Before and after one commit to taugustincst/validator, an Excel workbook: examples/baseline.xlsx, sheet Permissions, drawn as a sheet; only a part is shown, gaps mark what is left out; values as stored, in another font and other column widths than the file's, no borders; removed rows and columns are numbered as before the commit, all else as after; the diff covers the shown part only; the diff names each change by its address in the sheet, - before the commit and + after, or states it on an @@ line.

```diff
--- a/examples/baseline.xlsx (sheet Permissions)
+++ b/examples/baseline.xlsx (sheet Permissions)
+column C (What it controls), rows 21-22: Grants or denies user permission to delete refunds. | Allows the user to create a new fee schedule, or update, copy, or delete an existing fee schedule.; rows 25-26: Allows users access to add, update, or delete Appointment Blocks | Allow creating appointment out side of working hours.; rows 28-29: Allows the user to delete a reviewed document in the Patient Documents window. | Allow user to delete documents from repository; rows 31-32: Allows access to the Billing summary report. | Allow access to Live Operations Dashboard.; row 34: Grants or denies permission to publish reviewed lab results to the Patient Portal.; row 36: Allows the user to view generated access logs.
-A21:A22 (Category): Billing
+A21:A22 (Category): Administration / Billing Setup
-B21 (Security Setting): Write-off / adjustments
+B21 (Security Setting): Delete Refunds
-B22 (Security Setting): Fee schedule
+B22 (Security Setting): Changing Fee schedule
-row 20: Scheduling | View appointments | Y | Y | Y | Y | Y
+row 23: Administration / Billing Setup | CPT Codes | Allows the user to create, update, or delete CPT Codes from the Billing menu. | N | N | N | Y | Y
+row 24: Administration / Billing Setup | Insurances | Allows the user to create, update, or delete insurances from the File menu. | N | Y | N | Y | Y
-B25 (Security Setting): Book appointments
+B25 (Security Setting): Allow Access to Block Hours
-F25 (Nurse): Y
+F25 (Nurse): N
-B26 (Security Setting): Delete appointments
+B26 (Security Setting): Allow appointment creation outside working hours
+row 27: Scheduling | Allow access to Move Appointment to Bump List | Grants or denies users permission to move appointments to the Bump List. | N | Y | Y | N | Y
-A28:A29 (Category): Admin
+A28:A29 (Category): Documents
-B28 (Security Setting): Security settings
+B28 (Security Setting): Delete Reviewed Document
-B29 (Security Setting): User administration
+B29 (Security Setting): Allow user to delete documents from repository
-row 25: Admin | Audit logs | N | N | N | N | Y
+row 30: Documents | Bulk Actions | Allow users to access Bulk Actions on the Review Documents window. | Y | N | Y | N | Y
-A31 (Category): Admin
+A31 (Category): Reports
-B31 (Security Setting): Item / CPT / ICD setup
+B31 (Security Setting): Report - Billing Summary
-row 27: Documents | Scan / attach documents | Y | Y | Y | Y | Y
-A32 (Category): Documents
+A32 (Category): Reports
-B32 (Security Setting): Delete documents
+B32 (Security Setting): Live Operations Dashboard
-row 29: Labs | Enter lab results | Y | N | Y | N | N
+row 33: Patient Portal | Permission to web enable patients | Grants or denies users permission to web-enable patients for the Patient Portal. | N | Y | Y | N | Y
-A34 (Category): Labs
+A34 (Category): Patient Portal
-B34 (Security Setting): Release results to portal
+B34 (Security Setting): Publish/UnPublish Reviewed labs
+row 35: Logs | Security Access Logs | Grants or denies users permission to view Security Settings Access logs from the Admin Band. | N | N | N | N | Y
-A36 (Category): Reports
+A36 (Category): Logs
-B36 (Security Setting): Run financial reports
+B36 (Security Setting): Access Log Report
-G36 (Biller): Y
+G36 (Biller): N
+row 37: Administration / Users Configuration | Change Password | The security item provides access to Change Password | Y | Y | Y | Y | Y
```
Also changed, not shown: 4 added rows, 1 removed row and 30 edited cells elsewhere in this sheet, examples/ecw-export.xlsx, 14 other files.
·····
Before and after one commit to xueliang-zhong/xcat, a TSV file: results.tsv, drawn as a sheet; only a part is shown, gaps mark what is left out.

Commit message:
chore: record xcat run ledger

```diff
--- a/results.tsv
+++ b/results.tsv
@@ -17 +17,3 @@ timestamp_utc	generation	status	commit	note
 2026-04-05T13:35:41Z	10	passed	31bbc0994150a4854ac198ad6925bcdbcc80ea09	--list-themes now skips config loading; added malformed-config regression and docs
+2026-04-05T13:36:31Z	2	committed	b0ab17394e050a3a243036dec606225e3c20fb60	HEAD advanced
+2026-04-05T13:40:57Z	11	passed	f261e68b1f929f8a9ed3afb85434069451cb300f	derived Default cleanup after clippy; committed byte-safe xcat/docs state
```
·····
**Work task:** Read through the entries above and copy each line that has the string "results" in it.

**Exercise solution:**
+column C (What it controls), rows 21-22: Grants or denies user permission to delete refunds. | Allows the user to create a new fee schedule, or update, copy, or delete an existing fee schedule.; rows 25-26: Allows users access to add, update, or delete Appointment Blocks | Allow creating appointment out side of working hours.; rows 28-29: Allows the user to delete a reviewed document in the Patient Documents window. | Allow user to delete documents from repository; rows 31-32: Allows access to the Billing summary report. | Allow access to Live Operations Dashboard.; row 34: Grants or denies permission to publish reviewed lab results to the Patient Portal.; row 36: Allows the user to view generated access logs.
-row 29: Labs | Enter lab results | Y | N | Y | N | N
-B34 (Security Setting): Release results to portal
Before and after one commit to xueliang-zhong/xcat, a TSV file: results.tsv, drawn as a sheet; only a part is shown, gaps mark what is left out.
--- a/results.tsv
+++ b/results.tsv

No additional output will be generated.